Indeed. In downtown Des Moines it's strangely quiet. I showed up a little late to a Mitt Romney event and it was ending, a half-hour early, and the biggest group in the crowd seemed to be reporters. Make of that what you will. I saw the big, empty Mitt Mobile, in which his sons apparently traveled to every Iowa county. The most visible constituency is "Firefighters for Dodd" in their bright yellow sweatshirts, belying low expectations for the Connecticut senator tonight. After lunch we ran into a crowd of Ron Paul supporters out-shouting a lone, young Obama supporter at the corner of Seventh and Market in a cold wind. "I'm about to take off," he told us, exasperated. "They just won't leave me alone." He left to find some nearby Obama friends and told us he'd look for us at the victory party.
The Clinton "victory" party happens to be in our hotel, so I'll bring you the latest, much later. It's still sunny, which many people say favors Clinton, given her reliance on older voters. But there's a cold, piercing wind, and with this weather anything could happen. The former president is right; it all depends on who shows up tonight, and although that's all anybody has been talking about all day long, nobody really knows what to expect. No one trusts the latest American Research Group poll showing Clinton back on top, but one thing is interesting: The huge gulf between the percentage of registered Democrats ARG expects to turn out for the caucuses (83 percent) and the Des Moines Register projection (closer to 50 percent, with the rest being independents crossing over, and presumably for Obama) helps explain the uncertainty. If the independent surge materializes and produces a big Obama win, expect to spend the next few days debating whether that means the Illinois senator is a Reagan-esque gift to his party, expanding it beyond 1990s Clintonian polarization, or the Republican Party's last laugh. (I'm hearing both here in Des Moines.) More later.
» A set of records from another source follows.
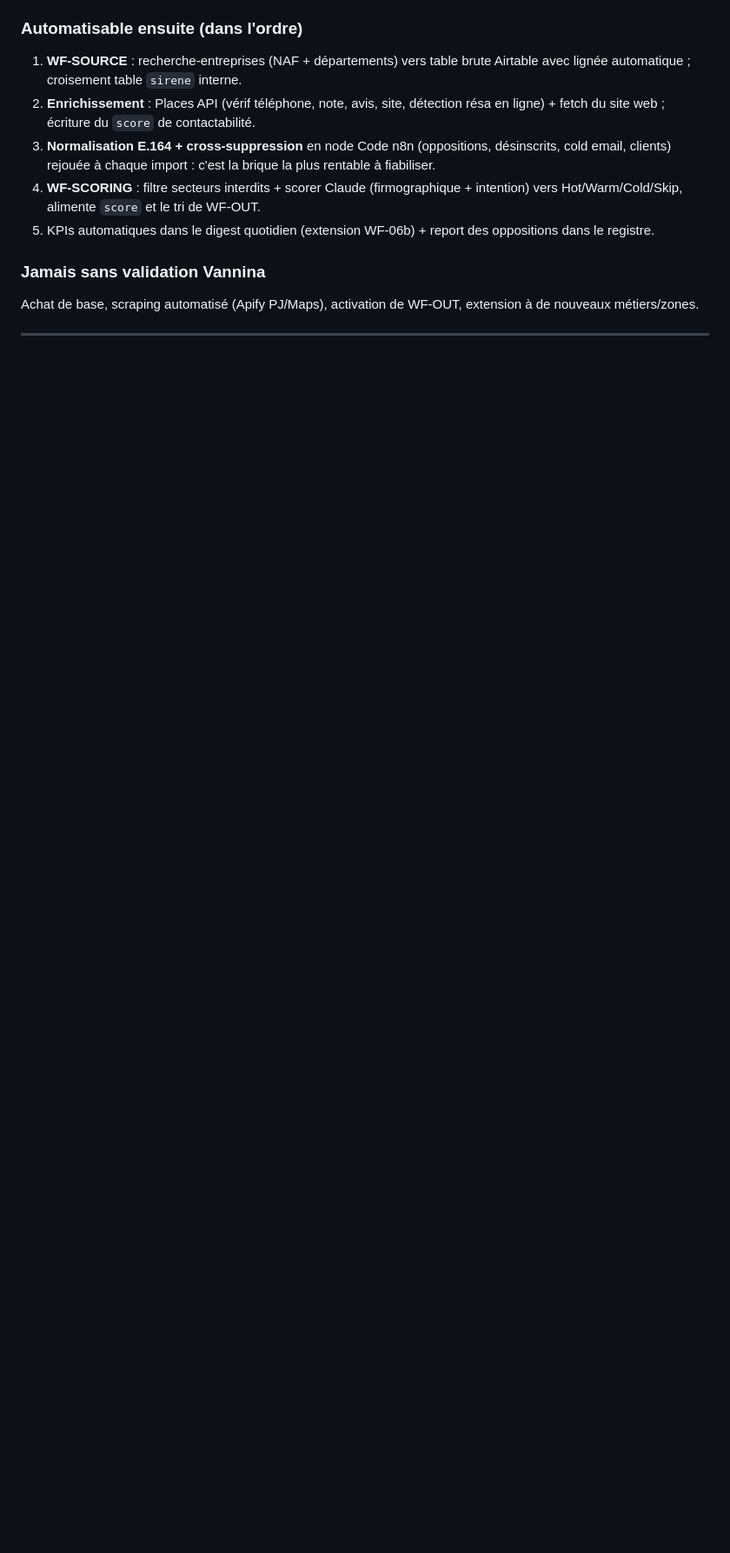
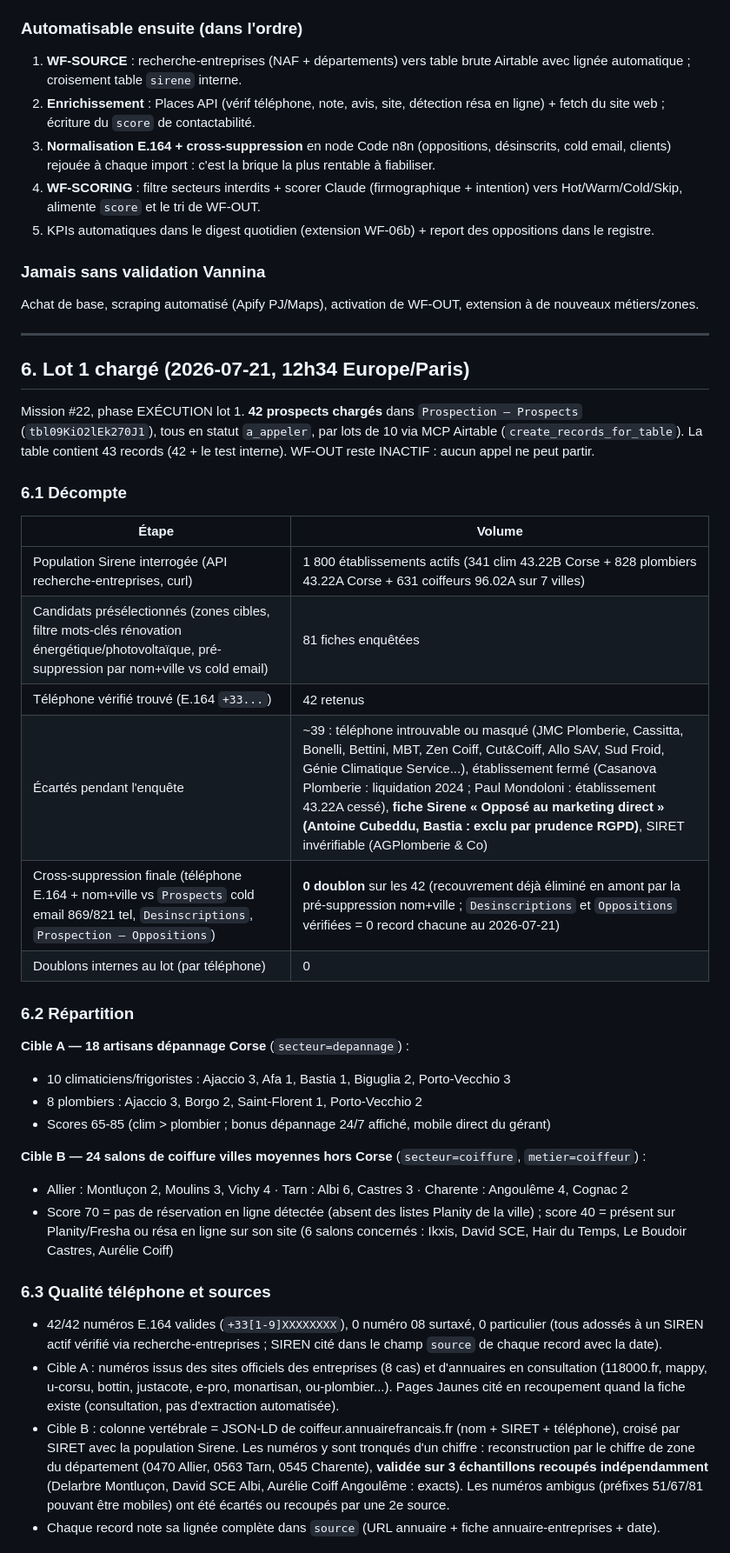
Before and after one commit to vannina/template-grok-voice-agent, a Markdown page: docs/PLAN-FICHIER-PROSPECTS-2026-07.md, the part around one of its changes. Shown at 87% size. Drawn GitHub-style; blank space fills up the shorter version.

Commit message:
Lot 1 prospection Léa chargé : 42 prospects (18 dépannage Corse + 24 coiffeurs) dans Airtable, section 6 horodatée
Co-Authored-By: Claude Fable 5 <noreply@anthropic.com>

```diff
--- a/docs/PLAN-FICHIER-PROSPECTS-2026-07.md
+++ b/docs/PLAN-FICHIER-PROSPECTS-2026-07.md
@@ -206,3 +206,36 @@ Achat de base, scraping automatisé (Apify PJ/Maps), activation de WF-OUT, exten
 
 ---
 
+## 6. Lot 1 chargé (2026-07-21, 12h34 Europe/Paris)
+
+Mission #22, phase EXÉCUTION lot 1. **42 prospects chargés** dans `Prospection — Prospects` (`tbl09KiO2lEk270J1`), tous en statut `a_appeler`, par lots de 10 via MCP Airtable (`create_records_for_table`). La table contient 43 records (42 + le test interne). WF-OUT reste INACTIF : aucun appel ne peut partir.
+
+### 6.1 Décompte
+
+| Étape | Volume |
+|---|---|
+| Population Sirene interrogée (API recherche-entreprises, curl) | 1 800 établissements actifs (341 clim 43.22B Corse + 828 plombiers 43.22A Corse + 631 coiffeurs 96.02A sur 7 villes) |
+| Candidats présélectionnés (zones cibles, filtre mots-clés rénovation énergétique/photovoltaïque, pré-suppression par nom+ville vs cold email) | 81 fiches enquêtées |
+| Téléphone vérifié trouvé (E.164 `+33...`) | 42 retenus |
+| Écartés pendant l'enquête | ~39 : téléphone introuvable ou masqué (JMC Plomberie, Cassitta, Bonelli, Bettini, MBT, Zen Coiff, Cut&Coiff, Allo SAV, Sud Froid, Génie Climatique Service...), établissement fermé (Casanova Plomberie : liquidation 2024 ; Paul Mondoloni : établissement 43.22A cessé), **fiche Sirene « Opposé au marketing direct » (Antoine Cubeddu, Bastia : exclu par prudence RGPD)**, SIRET invérifiable (AGPlomberie & Co) |
+| Cross-suppression finale (téléphone E.164 + nom+ville vs `Prospects` cold email 869/821 tel, `Desinscriptions`, `Prospection — Oppositions`) | **0 doublon** sur les 42 (recouvrement déjà éliminé en amont par la pré-suppression nom+ville ; `Desinscriptions` et `Oppositions` vérifiées = 0 record chacune au 2026-07-21) |
+| Doublons internes au lot (par téléphone) | 0 |
+
+### 6.2 Répartition
+
+**Cible A — 18 artisans dépannage Corse** (`secteur=depannage`) :
+- 10 climaticiens/frigoristes : Ajaccio 3, Afa 1, Bastia 1, Biguglia 2, Porto-Vecchio 3
+- 8 plombiers : Ajaccio 3, Borgo 2, Saint-Florent 1, Porto-Vecchio 2
+- Scores 65-85 (clim > plombier ; bonus dépannage 24/7 affiché, mobile direct du gérant)
+
+**Cible B — 24 salons de coiffure villes moyennes hors Corse** (`secteur=coiffure`, `metier=coiffeur`) :
+- Allier : Montluçon 2, Moulins 3, Vichy 4 · Tarn : Albi 6, Castres 3 · Charente : Angoulême 4, Cognac 2
+- Score 70 = pas de réservation en ligne détectée (absent des listes Planity de la ville) ; score 40 = présent sur Planity/Fresha ou résa en ligne sur son site (6 salons concernés : Ikxis, David SCE, Hair du Temps, Le Boudoir Castres, Aurélie Coiff)
+
+### 6.3 Qualité téléphone et sources
+
+- 42/42 numéros E.164 valides (`+33[1-9]XXXXXXXX`), 0 numéro 08 surtaxé, 0 particulier (tous adossés à un SIREN actif vérifié via recherche-entreprises ; SIREN cité dans le champ `source` de chaque record avec la date).
+- Cible A : numéros issus des sites officiels des entreprises (8 cas) et d'annuaires en consultation (118000.fr, mappy, u-corsu, bottin, justacote, e-pro, monartisan, ou-plombier...). Pages Jaunes cité en recoupement quand la fiche existe (consultation, pas d'extraction automatisée).
+- Cible B : colonne vertébrale = JSON-LD de coiffeur.annuairefrancais.fr (nom + SIRET + téléphone), croisé par SIRET avec la population Sirene. Les numéros y sont tronqués d'un chiffre : reconstruction par le chiffre de zone du département (0470 Allier, 0563 Tarn, 0545 Charente), **validée sur 3 échantillons recoupés indépendamment** (Delarbre Montluçon, David SCE Albi, Aurélie Coiff Angoulême : exacts). Les numéros ambigus (préfixes 51/67/81 pouvant être mobiles) ont été écartés ou recoupés par une 2e source.
+- Chaque record note sa lignée complète dans `source` (URL annuaire + fiche annuaire-entreprises + date).
+
```
Also changed, not shown: other parts of docs/PLAN-FICHIER-PROSPECTS-2026-07.md (+12 -0 lines).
I'm going to get an early start finding my caucus; I don't want to be late tonight.